- The Annual Cap
- H-1B Cap Exemption
- H-1B Cap Timing Issues
- Find Legal Help From An Experienced H-1B Lawyer
- Tips for Collecting Evidence of Extraordinary Ability
- Building Your Case For Extraordinary Ability
- A - Diplomat Visas
- B - Visitor Visas
- C - Transit Visas
- D - Crewmen Visas
- E - Treaty Visas
- F - Student Visas
- G - Visas for International Organizations
- H - Temporary Professional Workers
- I - Visas for Foreign Media
- J - Visas for Exchange Visitors
- K - Fiancée Visas
- L - Intracompany Transfer Visas
- M - Vocational Student Visas
- N - Dependents of Special Immigrants
- NATO Visas
- O - Extraordinary Ability Visas
- P - Athletes & Entertainers
- Q - Reciprocal Cultural Exchange Visitors
- R - Religious Worker Visas
- S - "Snitch" Visas
- TN - Treaty National Visas
- T - Trafficking Victims
- U - Victims of Certain Crimes
L-1A & L-1B Visas
The L-1 visa for intracompany transferees is available to those who have worked for a multinational company abroad for at least one year, full time, within the three years prior to admission to the United States, in a qualifying position, who are coming to work for a U.S. branch office or a U.S. company that is a parent, subsidiary, or affiliate entity under the same ownership and control as the company where they worked abroad. Both the qualifying experience abroad and the offered job in the United States must be in a position that is executive, managerial, or entails specialized knowledge.
The L-1A visa is for managers and executives. They must have at least a year or more of qualifying experience with the multinational organization abroad in a managerial or executive capacity, and must be coming to the U.S. to work in a managerial or executive capacity.
A Manager manages the organization, or a department, subdivision or function of the organization; supervises and controls the work of other managerial, supervisory or professional employees; has hire & fire authority, as well as authority to set salary and approve leave and promotion, or, if no employees are directly supervised, functions at a senior level within the organizational hierarchy; exercises discretion over day-to-day operations. A first-line supervisor of non-professional employees is not considered a manager. A function manager must at least indirectly supervise others: it is axiomatic that a manager cannot personally perform the function he or she is supposed to manage.
An Executive directs the management of the entire organization, or one of it major components or functions; establishes organizational goals, policies and practices; exercises a wide latitude in discretionary decision-making; and receives only general supervision from higher-level executives, or from the organization’s board of directors and/or shareholders.
The L-1B visa is for workers with specialized knowledge of the multinational company’s processes, policies, or technologies that is not readily available in the U.S. labor market, nor widely held within the multinational organization.
L-1A and L-1B visas may be granted for an initial period of up to three years, and extensions are granted in two year increments. The maximum period of stay allowed is 7 years for an L-1A manager or executive, or 5 years for an L-1B worker in a specialized knowledge position.
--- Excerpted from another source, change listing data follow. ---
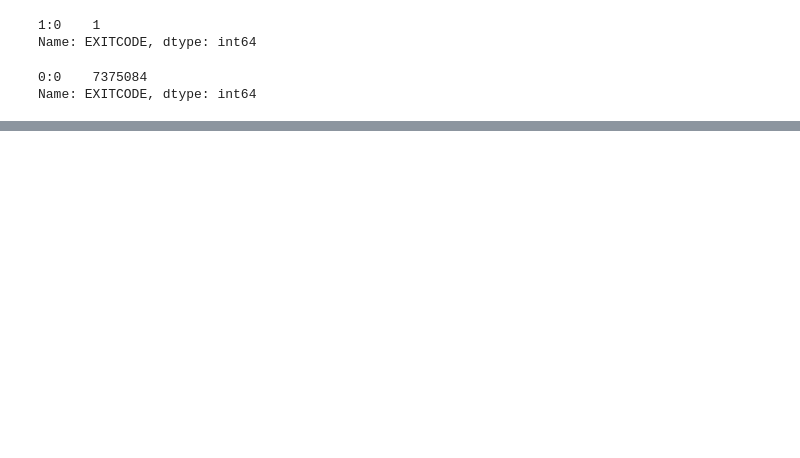
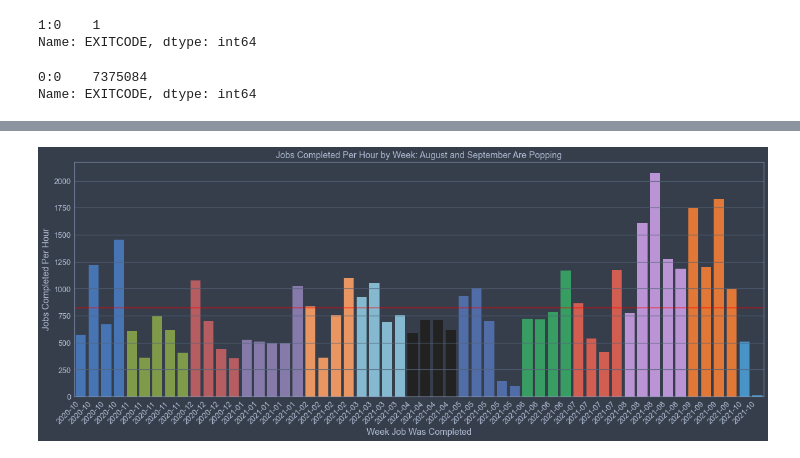
Before and after one commit to jrioross/accre-data-nerds, a Jupyter notebook: notebooks/jrr_01_fs_exploration.ipynb, the cells around one changed output, grey strips where cells are left out. Cells and saved outputs as stored; diff of their text form; code cells hidden in the pictures; blank space fills up the shorter version.

Commit message:
explorations of weekly completions per hour over year as well as average completions per hour by weekday

```diff
--- a/notebooks/jrr_01_fs_exploration.ipynb
+++ b/notebooks/jrr_01_fs_exploration.ipynb
@@ -89,0 +85,6 @@ fscomp = fs[fs['STATE'] == 'COMPLETED']
+# %%
+# overall completions per hour for fs
+completions = len(fscomp)
+time_diff = (fs['END'].max() - fs['END'].min())
+jobs_per_hour = completions/td_hours(time_diff)
+print(round(jobs_per_hour, 1), 'completions per hour')
@@ -89,0 +95,13 @@ fscomp = fs[fs['STATE'] == 'COMPLETED']
+# %%
+comp_per_hour_by_week = (fscomp.groupby(
+                                    pd.Grouper(key = 'END', freq = 'W')) # Group by week
+                                 ['JOBID'] # Counting job ids
+                                 .count()/168 # divide count by 168 hours in a week
+                        )
+# %%
+# display with renamed columns
+comp_per_hour_by_week = (comp_per_hour_by_week.reset_index()
+                                              .rename(columns = {'END': 'WEEK OF',
+                                                                 'JOBID': 'COMPLETIONS PER HOUR'}
+                                                     )
+                        )
@@ -89,0 +110,24 @@ fscomp = fs[fs['STATE'] == 'COMPLETED']
+# %%
+# Plot completions per hour by week, colored by month
+fig, ax = plt.subplots(figsize=(20,7))
+
+x_dates = comp_per_hour_by_week['WEEK OF'].dt.strftime('%Y-%m')
+
+sns.barplot(x = 'WEEK OF',
+            y = 'COMPLETIONS PER HOUR',
+            data = comp_per_hour_by_week,
+            ax = ax,
+            hue = x_dates,
+            dodge = False
+           )
+
+
+ax.set_xticklabels(labels=x_dates, rotation=45, ha='right')
+ax.get_legend().remove()
+ax.axhline(jobs_per_hour, color = 'red')
+ax.set(xlabel = 'Week Job Was Completed',
+       ylabel = 'Jobs Completed Per Hour',
+       title = 'Jobs Completed Per Hour by Week: August and September Are Popping')
+plt.show()
+# %% [output]
+[figure, added]
```
Also changed, not shown: parts of 29 cells of this notebook.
L-2 visa status is available for dependent spouses and minor children, and L-2 spouses have unrestricted employment authorization incident to status.
For large multinational companies engaged in the frequent transfer of executive, managerial and specialized personnel to the United States, there is also the Blanket L-1 petition process, which avoids the individual petition-based process and allows foreign workers to apply for a visa directly at a U.S. Embassy or Consulate, once the U.S. company has obtained approval from USCIS of a “blanket petition” listing all of the related entities abroad and in the United States.
An L-1 Blanket petition may be filed by the U.S. parent, subsidiary, affiliate or branch of a multinational company that has three or more domestic and foreign entities, is engaged in commercial trade or services (not available to nonprofits) and the U.S. petitioning entity has been doing business for one year or more, AND-
-has obtained approval of at least 10 individual L-1 petitions within the preceding 12 months and the multinational group has actually transferred those workers to the U.S.
-the U.S. entity/entities have combined annual sales of $25 million or more, OR
-the U.S. workforce is at least 1,000 employees.
If you would like more information about obtaining an L-1 intracompany transferee visa, contact Karin Wolman today.